= Beginning of Section =
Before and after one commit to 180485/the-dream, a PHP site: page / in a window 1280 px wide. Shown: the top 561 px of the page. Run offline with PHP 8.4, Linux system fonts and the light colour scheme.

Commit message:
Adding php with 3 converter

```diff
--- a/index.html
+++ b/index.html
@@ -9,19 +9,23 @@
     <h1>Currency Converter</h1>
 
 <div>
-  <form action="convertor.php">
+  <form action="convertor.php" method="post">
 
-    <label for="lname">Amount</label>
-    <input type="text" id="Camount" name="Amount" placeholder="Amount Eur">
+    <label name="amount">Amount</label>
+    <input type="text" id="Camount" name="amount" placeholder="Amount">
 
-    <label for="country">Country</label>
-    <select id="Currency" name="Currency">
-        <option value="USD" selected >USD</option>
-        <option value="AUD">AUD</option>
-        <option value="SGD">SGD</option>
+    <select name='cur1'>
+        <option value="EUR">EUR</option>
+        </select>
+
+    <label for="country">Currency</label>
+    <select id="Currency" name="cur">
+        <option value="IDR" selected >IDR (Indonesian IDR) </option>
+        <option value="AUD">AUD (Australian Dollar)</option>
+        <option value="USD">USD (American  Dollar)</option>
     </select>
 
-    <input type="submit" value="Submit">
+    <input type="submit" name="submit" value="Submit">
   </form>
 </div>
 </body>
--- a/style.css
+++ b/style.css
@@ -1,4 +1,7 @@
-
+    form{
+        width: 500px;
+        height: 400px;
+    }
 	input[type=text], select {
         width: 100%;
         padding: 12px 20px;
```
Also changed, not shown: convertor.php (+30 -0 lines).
= End of Section =
Task directions:
Exactly as written, set down all of the material.

Answer to this exercise:
Before and after one commit to 180485/the-dream, a PHP site: page / in a window 1280 px wide. Shown: the top 561 px of the page. Run offline with PHP 8.4, Linux system fonts and the light colour scheme.

Commit message:
Adding php with 3 converter

```diff
--- a/index.html
+++ b/index.html
@@ -9,19 +9,23 @@
     <h1>Currency Converter</h1>
 
 <div>
-  <form action="convertor.php">
+  <form action="convertor.php" method="post">
 
-    <label for="lname">Amount</label>
-    <input type="text" id="Camount" name="Amount" placeholder="Amount Eur">
+    <label name="amount">Amount</label>
+    <input type="text" id="Camount" name="amount" placeholder="Amount">
 
-    <label for="country">Country</label>
-    <select id="Currency" name="Currency">
-        <option value="USD" selected >USD</option>
-        <option value="AUD">AUD</option>
-        <option value="SGD">SGD</option>
+    <select name='cur1'>
+        <option value="EUR">EUR</option>
+        </select>
+
+    <label for="country">Currency</label>
+    <select id="Currency" name="cur">
+        <option value="IDR" selected >IDR (Indonesian IDR) </option>
+        <option value="AUD">AUD (Australian Dollar)</option>
+        <option value="USD">USD (American  Dollar)</option>
     </select>
 
-    <input type="submit" value="Submit">
+    <input type="submit" name="submit" value="Submit">
   </form>
 </div>
 </body>
--- a/style.css
+++ b/style.css
@@ -1,4 +1,7 @@
-
+    form{
+        width: 500px;
+        height: 400px;
+    }
 	input[type=text], select {
         width: 100%;
         padding: 12px 20px;
```
Also changed, not shown: convertor.php (+30 -0 lines).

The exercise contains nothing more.